Armed with this information, I made an informed decision that best fit my needs. I settled on a 7-foot x 14-foot trailer, standard height, a ramp rear door, semi-V front contour, tandem axles and 15-inch wheels. Since the unit I liked didn’t have windows, a very functional pair was installed after purchase for just over $500. 

I was now ready to complete the Mut Hut.


The conversion from utility trailer to bird hunting camp can be accomplished with minimal effort or expense, or be more labor intensive and costly. My view is the simpler, the better. Fewer internal modifications maintain the integrity of the trailer for other uses. 

But the biggest factor may be this: It should be easy to get everything in place and emptied in a matter of minutes. Make it too complicated and you’re back to something like setting up a tent.

I started my project by constructing a countertop at the front of the trailer where a camp stove or electric frying pan can be used. A peg board panel for hanging dog paraphernalia followed. A few clothes hooks, an LED light, a boot hanger, a gun rack and several small wooden boxes anchored in the corners completed the list.

All the rest of the gear is stored in large covered plastic tubs or duffle bags. Since all the gear and supplies are housed in the trailer, floor hooks and tie-down straps are required to secure everything while in transit. If the number of floor hooks provided is insufficient, you can add more at minimal expense.

A portable generator, positioned outdoors, is used for power. Rather than go through the time and expense of wiring the interior, an extension cord run through the flooring works great. 

I use the trailer as a base of operations for fall or fair-weather bird hunting, therefore no insulation is required. It is comfortable to sleep and relax in, even when the temperatures fall into the 20s. A high grade electric heater is available, if necessary, and so, too, is an electric fan for cooling. Since this is dry camping, a water supply is required.

As configured, my Mut Hut comfortably sleeps one adult on a cot, along with three portable dog kennels, coolers, and all the gear, food and drinks needed for an extended stay. A different configuration would allow for one other person, but fewer dogs. Whenever possible, I cook and eat outdoors, but can do so comfortably indoors, as well. 

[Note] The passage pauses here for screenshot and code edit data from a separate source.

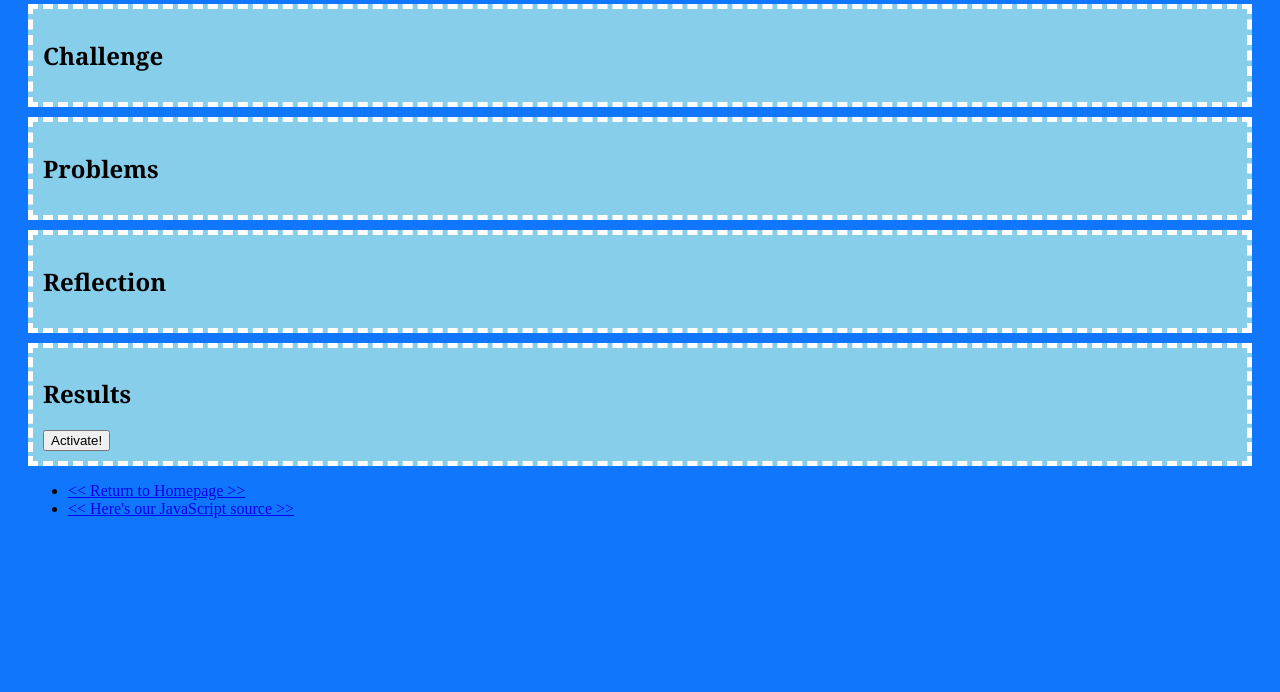
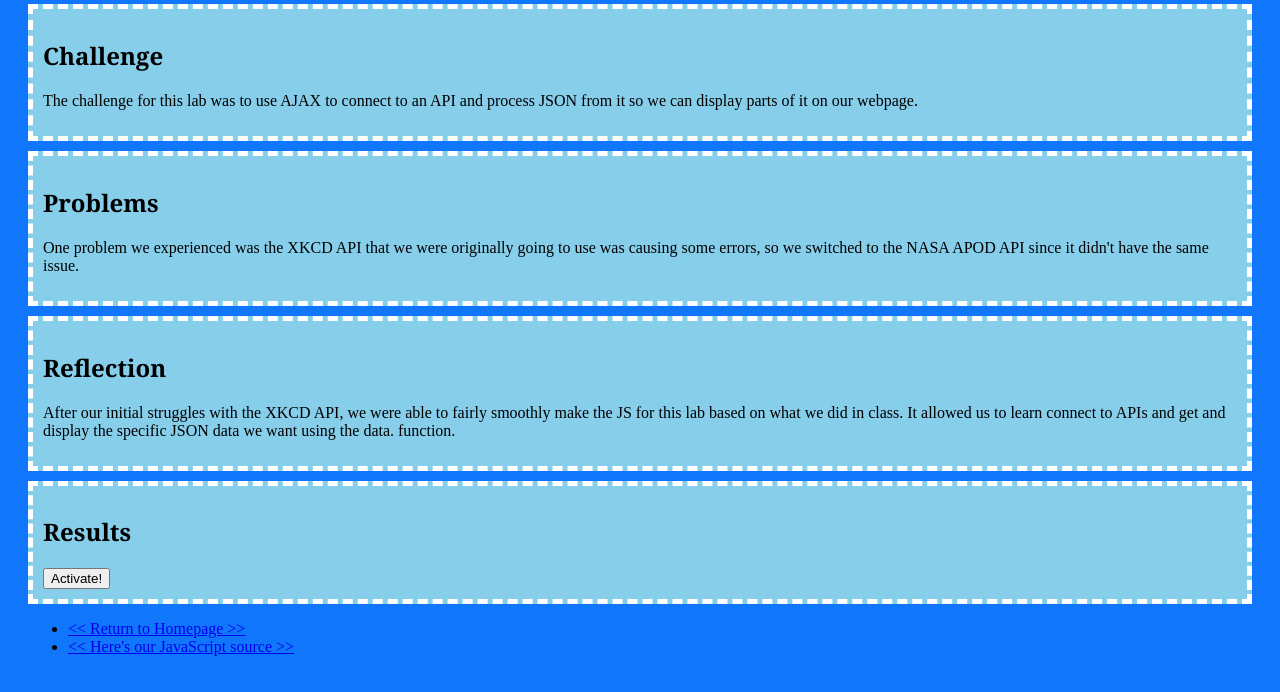
Before and after one commit to BennyBoi365/art101, a plain HTML site: page lab16/index.html in a window 1280 px wide. Shown: the part 112-804 px from the top of the page. Drawn offline with nearby package versions, Linux system fonts and the light colour scheme.

Commit message:
lab16final

```diff
--- a/lab16/css/lab.css
+++ b/lab16/css/lab.css
@@ -0,0 +1,6 @@
+.minor-section {
+    padding: 10px;
+    margin-bottom: 10px;
+    border: dashed 5px white;
+    background-color: skyblue;
+}
--- a/lab16/index.html
+++ b/lab16/index.html
@@ -26,19 +26,25 @@
 			<h1>Lab 16 - JSON and APIs</h1>
 			<div class="minor-section">
 					<h2>Challenge</h2>
-					<p>
+					<p>The challenge for this lab was to use AJAX to connect to an API and process
+						JSON from it so we can display parts of it on our webpage.
 					</p>
 			</div>
 
 			<div class="minor-section">
 					<h2>Problems</h2>
-					<p>
+					<p>One problem we experienced was the XKCD API that we were originally
+						going to use was causing some errors, so we switched to the
+						NASA APOD API since it didn't have the same issue.
 					</p>
 			</div>
 
 			<div class="minor-section">
 					<h2>Reflection</h2>
-					<p>
+					<p>After our initial struggles with the XKCD API, we were able to fairly
+						smoothly make the JS for this lab based on what we did in
+						class. It allowed us to learn connect to APIs and get and
+						display the specific JSON data we want using the data. function.
 					</p>
 			</div>
 
--- a/lab16/js/lab.js
+++ b/lab16/js/lab.js
@@ -15,15 +15,17 @@ let ajaxConfig = {
     contentType: "json", // Payload type
     data: {
         api_key: "JngLcxjqOJEtlSZx3UuNH5ssWCx5movzWT31rjtN", // API token
+        count: 1,
     },
     success: function(data) {
         console.log(data);
-        // Add fields to output
-        $("#output").append("<h2>" + data.title);
-        $("#output").append(`<img src='${data.url}' />`);
-        $("#output").append("<p>" + data.explanation);
+        let record = data[0];
+        // Add title, image, and description to output
+        $("#output").append("<h2>" + record.title);
+        $("#output").append(`<img src='${record.url}' />`);
+        $("#output").append("<p>" + record.explanation);
     },
-    error: function(xhr, status, error) {
+    error: function(xhr, status, error) { // Error handler
         console.log(error);
     }
 };
```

Preferred camping spots include public land such as recreation areas, fishing lakes, county parks, Forest Service or BLM campgrounds, and wildlife management areas that allow camping. Parking alongside or near well-travelled roads is off limits because of the dogs. So, too, is camping on private land without first obtaining permission.
As for maintenance, there isn’t much. Check tire pressure and wear regularly, pack the wheel bearings every other year, make sure lamps and wiring are sound, and apply modest spot chalking if the roof starts to leak.

One remaining attribute, and by far the most popular in my mobile base camp, is the Wall of Fame. As the name implies, an entire wall of framed photographs dedicated to fine hunting dogs and partners I’ve enjoyed over the years. It is always the subject of great interest and conversation, and is cherished by those who are the subjects of this recognition. It is fodder for great memories.


Like anything in life, you get better as you go, and I’ve learned some valuable lessons over the past few years:

Avoid towing in winds of 50 miles per hour or more. Drive the speed limit. Check and double check that the trailer is securely locked in place and safety chains secured. And never attempt to parallel park in a business district. These are some tight spots for sure, but all ended without incident, with my pride intact.

What, if anything, would I change? 

I wish I had gone this route years ago! There is something quite satisfying about having a cup of coffee and seeing the sunrise out the door, and minutes later gathering the dogs and heading out from the Mut Hut to start the day’s hunt.

Larry Kruckenberg travels North America’s uplands with his bird dogs and his Mut Hut, which we suspect also serves him well when he is in the doghouse at home.

This story originally appeared in the 2020 Upland Bird Hunting Super Issue of the Pheasants Forever Journal. If you enjoyed this story and would like to read more like it, join Pheasants Forever at the link below!